→ **TASK STATEMENT**: All of the data that follows should be given again exactly, without its images.

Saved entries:
━━━━━━

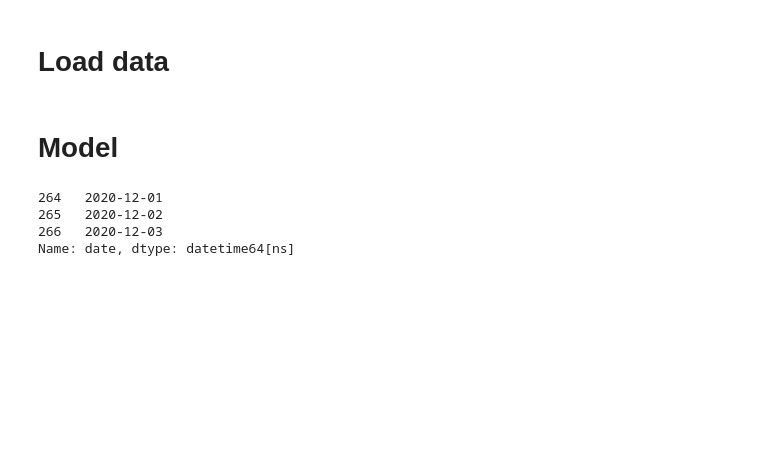
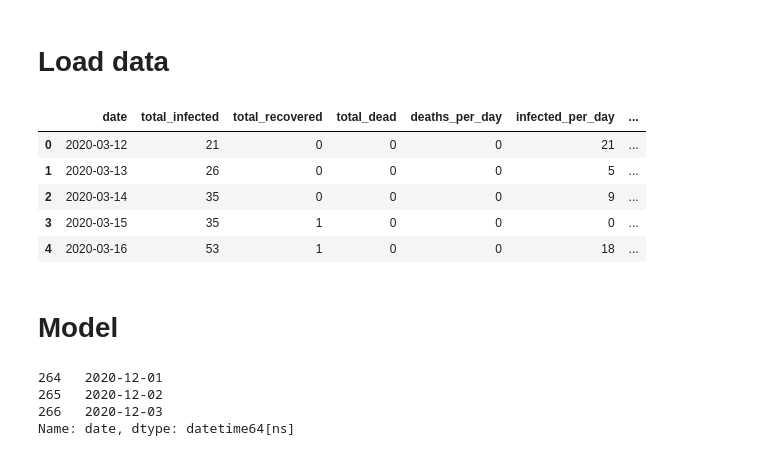
Before and after one commit to btseytlin/covid_peak_sir_modelling, a Jupyter notebook: seir_curve_fit.ipynb, the cells around one changed output. Cells and saved outputs as stored; diff of their text form; code cells hidden in the pictures; blank space fills up the shorter version.

```diff
--- a/seir_curve_fit.ipynb
+++ b/seir_curve_fit.ipynb
@@ -23,6 +26,15 @@ from sir_models.utils import eval_one_day_ahead
 # Load data
 # %%
 df = pd.read_csv('data/moscow_prepared.csv', parse_dates=['date'])
+# %%
+df.head()
+# %% [output]
+|  | date | total_infected | total_recovered | total_dead | deaths_per_day | infected_per_day | ... |
+| 0 | 2020-03-12 | 21 | 0 | 0 | 0 | 21 | ... |
+| 1 | 2020-03-13 | 26 | 0 | 0 | 0 | 5 | ... |
+| 2 | 2020-03-14 | 35 | 0 | 0 | 0 | 9 | ... |
+| 3 | 2020-03-15 | 35 | 1 | 0 | 0 | 0 | ... |
+| 4 | 2020-03-16 | 53 | 1 | 0 | 0 | 18 | ... |
 # %% [markdown]
 # Model
 # %%
```
Also changed, not shown: parts of 8 cells of this notebook, 1 other file.
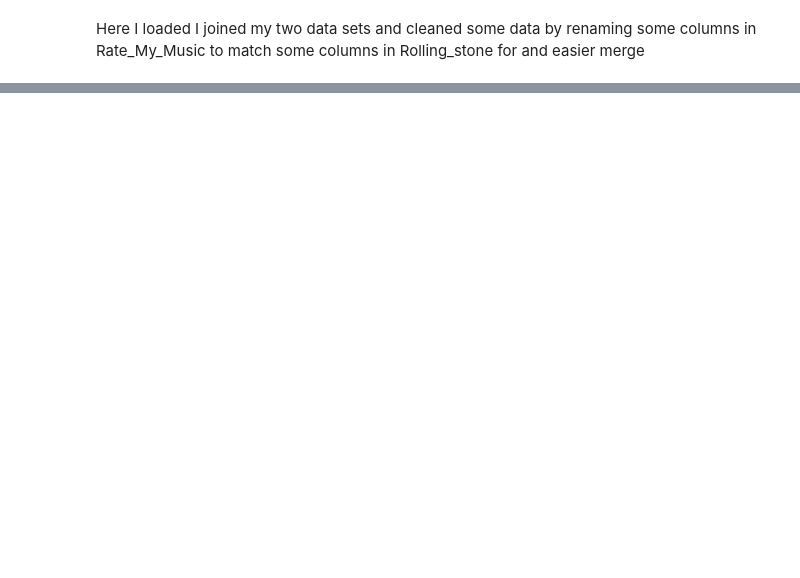
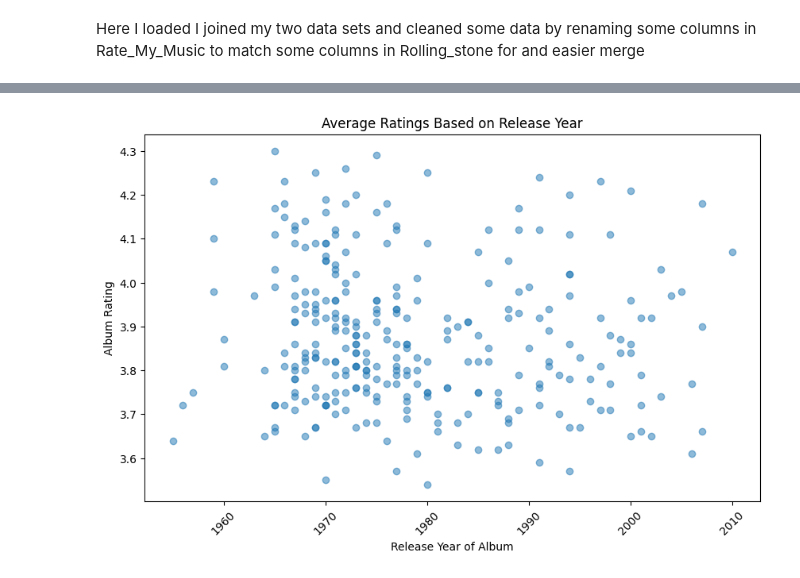
Before and after one commit to Dangarber/albums-list, a Jupyter notebook: AlbumList.ipynb, the cells around one changed output, grey strips where cells are left out. Drawn from its saved outputs; the diff is of its cells as text; code cells hidden in the pictures; blank space fills up the shorter version.

```diff
--- a/AlbumList.ipynb
+++ b/AlbumList.ipynb
@@ -77,0 +49,10 @@ joined_data.head(100)
+# %%
+plt.figure(figsize=(10, 6))
+plt.scatter(joined_data['Year'], joined_data['Average Rating'], alpha=0.5)
+plt.title('Average Ratings Based on Release Year')
+plt.xlabel('Release Year of Album')
+plt.ylabel('Album Rating')
+plt.xticks(rotation=45)
+plt.show()
+# %% [output]
+[figure, added]
```
Also changed, not shown: parts of 5 cells of this notebook.
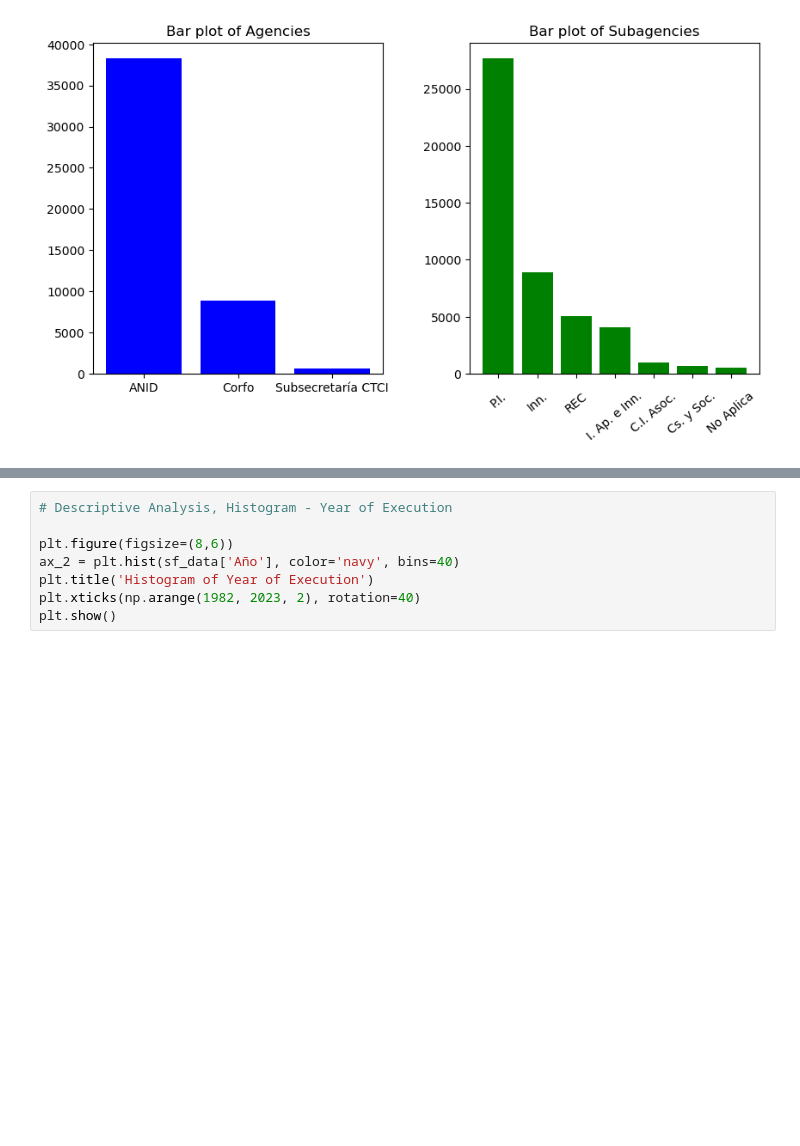
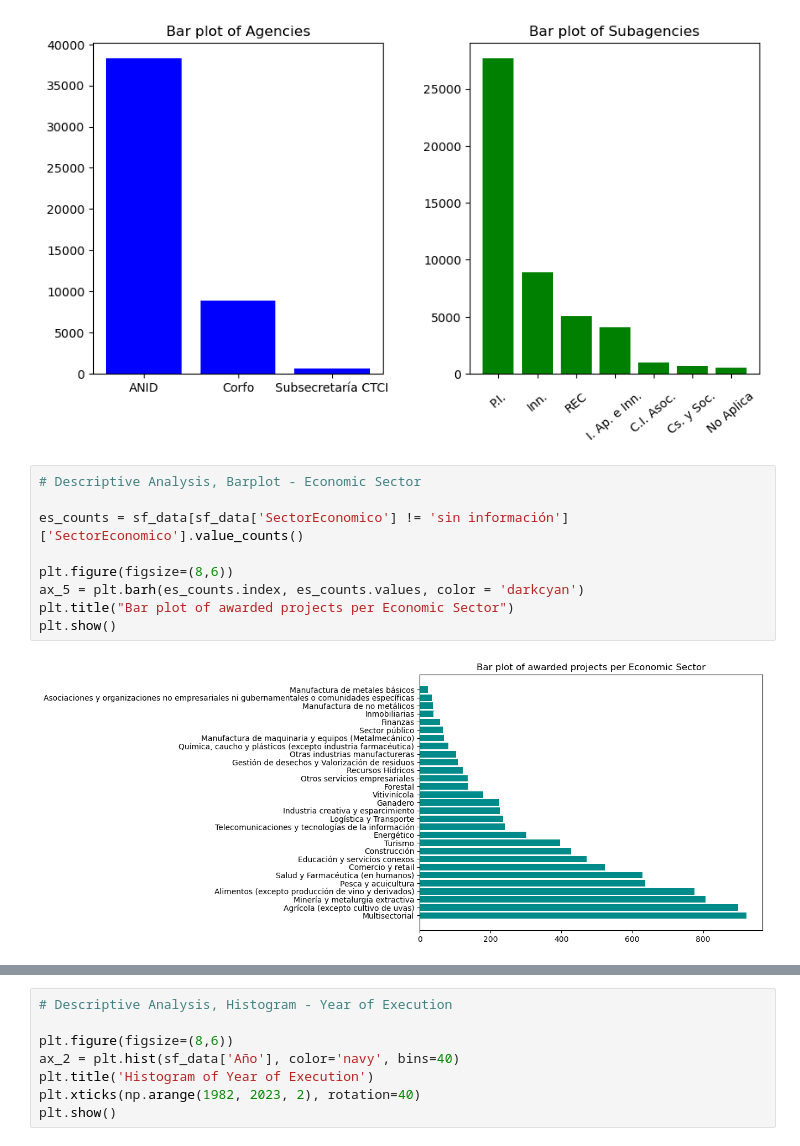
Before and after one commit to Claudio-AhumadaL/Science-and-Technology-in-Chile--State-funding-between-1982-and-2022, a Jupyter notebook: Science and Technology Projects - Funding Awarded by Chilean State between 1982 and 2022.ipynb, the cells around one changed output, grey strips where cells are left out. Saved outputs shown, nothing was run; the diff lists cells and outputs as text; blank space fills up the shorter version.

```diff
--- a/Science and Technology Projects - Funding Awarded by Chilean State between 1982 and 2022.ipynb
+++ b/Science and Technology Projects - Funding Awarded by Chilean State between 1982 and 2022.ipynb
@@ -201,6 +201,17 @@ plt.subplots_adjust(wspace=0.3)
 plt.show()
 # %% [output]
 [figure]
+# %%
+# Descriptive Analysis, Barplot - Economic Sector
+
+es_counts = sf_data[sf_data['SectorEconomico'] != 'sin información']['SectorEconomico'].value_counts()
+
+plt.figure(figsize=(8,6))
+ax_5 = plt.barh(es_counts.index, es_counts.values, color = 'darkcyan')
+plt.title("Bar plot of awarded projects per Economic Sector")
+plt.show()
+# %% [output]
+[figure, added]
 # %%
 # Descriptive Analysis, Barplot - Area of Knowledge
 
```
Also changed, not shown: parts of 1 cell of this notebook.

━━━━━━

→ **SOLUTION FOR THIS PROBLEM**:
Before and after one commit to btseytlin/covid_peak_sir_modelling, a Jupyter notebook: seir_curve_fit.ipynb, the cells around one changed output. Cells and saved outputs as stored; diff of their text form; code cells hidden in the pictures; blank space fills up the shorter version.

```diff
--- a/seir_curve_fit.ipynb
+++ b/seir_curve_fit.ipynb
@@ -23,6 +26,15 @@ from sir_models.utils import eval_one_day_ahead
 # Load data
 # %%
 df = pd.read_csv('data/moscow_prepared.csv', parse_dates=['date'])
+# %%
+df.head()
+# %% [output]
+|  | date | total_infected | total_recovered | total_dead | deaths_per_day | infected_per_day | ... |
+| 0 | 2020-03-12 | 21 | 0 | 0 | 0 | 21 | ... |
+| 1 | 2020-03-13 | 26 | 0 | 0 | 0 | 5 | ... |
+| 2 | 2020-03-14 | 35 | 0 | 0 | 0 | 9 | ... |
+| 3 | 2020-03-15 | 35 | 1 | 0 | 0 | 0 | ... |
+| 4 | 2020-03-16 | 53 | 1 | 0 | 0 | 18 | ... |
 # %% [markdown]
 # Model
 # %%
```
Also changed, not shown: parts of 8 cells of this notebook, 1 other file.
Before and after one commit to Dangarber/albums-list, a Jupyter notebook: AlbumList.ipynb, the cells around one changed output, grey strips where cells are left out. Drawn from its saved outputs; the diff is of its cells as text; code cells hidden in the pictures; blank space fills up the shorter version.

```diff
--- a/AlbumList.ipynb
+++ b/AlbumList.ipynb
@@ -77,0 +49,10 @@ joined_data.head(100)
+# %%
+plt.figure(figsize=(10, 6))
+plt.scatter(joined_data['Year'], joined_data['Average Rating'], alpha=0.5)
+plt.title('Average Ratings Based on Release Year')
+plt.xlabel('Release Year of Album')
+plt.ylabel('Album Rating')
+plt.xticks(rotation=45)
+plt.show()
+# %% [output]
+[figure, added]
```
Also changed, not shown: parts of 5 cells of this notebook.
Before and after one commit to Claudio-AhumadaL/Science-and-Technology-in-Chile--State-funding-between-1982-and-2022, a Jupyter notebook: Science and Technology Projects - Funding Awarded by Chilean State between 1982 and 2022.ipynb, the cells around one changed output, grey strips where cells are left out. Saved outputs shown, nothing was run; the diff lists cells and outputs as text; blank space fills up the shorter version.

```diff
--- a/Science and Technology Projects - Funding Awarded by Chilean State between 1982 and 2022.ipynb
+++ b/Science and Technology Projects - Funding Awarded by Chilean State between 1982 and 2022.ipynb
@@ -201,6 +201,17 @@ plt.subplots_adjust(wspace=0.3)
 plt.show()
 # %% [output]
 [figure]
+# %%
+# Descriptive Analysis, Barplot - Economic Sector
+
+es_counts = sf_data[sf_data['SectorEconomico'] != 'sin información']['SectorEconomico'].value_counts()
+
+plt.figure(figsize=(8,6))
+ax_5 = plt.barh(es_counts.index, es_counts.values, color = 'darkcyan')
+plt.title("Bar plot of awarded projects per Economic Sector")
+plt.show()
+# %% [output]
+[figure, added]
 # %%
 # Descriptive Analysis, Barplot - Area of Knowledge
 
```
Also changed, not shown: parts of 1 cell of this notebook.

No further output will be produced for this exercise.